#### TASK DESCRIPTION
Retype the data exactly, leaving nothing out.

Top of DATA PROVIDED

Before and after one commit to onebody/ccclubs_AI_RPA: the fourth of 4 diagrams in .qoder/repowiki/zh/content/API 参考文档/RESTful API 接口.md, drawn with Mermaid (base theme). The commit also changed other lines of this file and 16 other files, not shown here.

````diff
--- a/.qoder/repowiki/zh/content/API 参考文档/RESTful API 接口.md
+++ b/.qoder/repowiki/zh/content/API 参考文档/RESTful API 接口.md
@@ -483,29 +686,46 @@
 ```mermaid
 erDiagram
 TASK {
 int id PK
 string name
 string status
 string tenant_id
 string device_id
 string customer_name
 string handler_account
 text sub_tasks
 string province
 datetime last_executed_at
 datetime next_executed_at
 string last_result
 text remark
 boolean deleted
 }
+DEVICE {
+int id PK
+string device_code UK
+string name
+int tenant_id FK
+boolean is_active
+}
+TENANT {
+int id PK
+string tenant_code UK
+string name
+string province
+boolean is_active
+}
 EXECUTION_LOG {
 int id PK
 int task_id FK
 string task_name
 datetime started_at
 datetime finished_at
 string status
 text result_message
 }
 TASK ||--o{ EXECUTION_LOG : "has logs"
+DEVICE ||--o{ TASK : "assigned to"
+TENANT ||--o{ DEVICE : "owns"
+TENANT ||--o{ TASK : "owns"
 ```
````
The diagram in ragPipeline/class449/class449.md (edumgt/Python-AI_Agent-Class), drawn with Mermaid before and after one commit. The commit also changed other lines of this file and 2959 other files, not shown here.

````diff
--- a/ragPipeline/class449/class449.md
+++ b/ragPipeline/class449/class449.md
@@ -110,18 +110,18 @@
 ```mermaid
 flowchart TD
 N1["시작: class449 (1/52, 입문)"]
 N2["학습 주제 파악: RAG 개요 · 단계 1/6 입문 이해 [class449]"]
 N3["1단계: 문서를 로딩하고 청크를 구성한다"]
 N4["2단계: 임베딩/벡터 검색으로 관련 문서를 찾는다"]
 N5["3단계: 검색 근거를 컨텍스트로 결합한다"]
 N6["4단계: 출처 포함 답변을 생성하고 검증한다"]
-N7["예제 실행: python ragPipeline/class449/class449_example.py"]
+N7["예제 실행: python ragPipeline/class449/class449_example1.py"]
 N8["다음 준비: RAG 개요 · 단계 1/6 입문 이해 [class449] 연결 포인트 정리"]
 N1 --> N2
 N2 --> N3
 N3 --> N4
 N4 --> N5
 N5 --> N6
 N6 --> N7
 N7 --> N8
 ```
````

Bottom of DATA PROVIDED

#### EXERCISE OUTPUT
Before and after one commit to onebody/ccclubs_AI_RPA: the fourth of 4 diagrams in .qoder/repowiki/zh/content/API 参考文档/RESTful API 接口.md, drawn with Mermaid (base theme). The commit also changed other lines of this file and 16 other files, not shown here.

````diff
--- a/.qoder/repowiki/zh/content/API 参考文档/RESTful API 接口.md
+++ b/.qoder/repowiki/zh/content/API 参考文档/RESTful API 接口.md
@@ -483,29 +686,46 @@
 ```mermaid
 erDiagram
 TASK {
 int id PK
 string name
 string status
 string tenant_id
 string device_id
 string customer_name
 string handler_account
 text sub_tasks
 string province
 datetime last_executed_at
 datetime next_executed_at
 string last_result
 text remark
 boolean deleted
 }
+DEVICE {
+int id PK
+string device_code UK
+string name
+int tenant_id FK
+boolean is_active
+}
+TENANT {
+int id PK
+string tenant_code UK
+string name
+string province
+boolean is_active
+}
 EXECUTION_LOG {
 int id PK
 int task_id FK
 string task_name
 datetime started_at
 datetime finished_at
 string status
 text result_message
 }
 TASK ||--o{ EXECUTION_LOG : "has logs"
+DEVICE ||--o{ TASK : "assigned to"
+TENANT ||--o{ DEVICE : "owns"
+TENANT ||--o{ TASK : "owns"
 ```
````
The diagram in ragPipeline/class449/class449.md (edumgt/Python-AI_Agent-Class), drawn with Mermaid before and after one commit. The commit also changed other lines of this file and 2959 other files, not shown here.

````diff
--- a/ragPipeline/class449/class449.md
+++ b/ragPipeline/class449/class449.md
@@ -110,18 +110,18 @@
 ```mermaid
 flowchart TD
 N1["시작: class449 (1/52, 입문)"]
 N2["학습 주제 파악: RAG 개요 · 단계 1/6 입문 이해 [class449]"]
 N3["1단계: 문서를 로딩하고 청크를 구성한다"]
 N4["2단계: 임베딩/벡터 검색으로 관련 문서를 찾는다"]
 N5["3단계: 검색 근거를 컨텍스트로 결합한다"]
 N6["4단계: 출처 포함 답변을 생성하고 검증한다"]
-N7["예제 실행: python ragPipeline/class449/class449_example.py"]
+N7["예제 실행: python ragPipeline/class449/class449_example1.py"]
 N8["다음 준비: RAG 개요 · 단계 1/6 입문 이해 [class449] 연결 포인트 정리"]
 N1 --> N2
 N2 --> N3
 N3 --> N4
 N4 --> N5
 N5 --> N6
 N6 --> N7
 N7 --> N8
 ```
````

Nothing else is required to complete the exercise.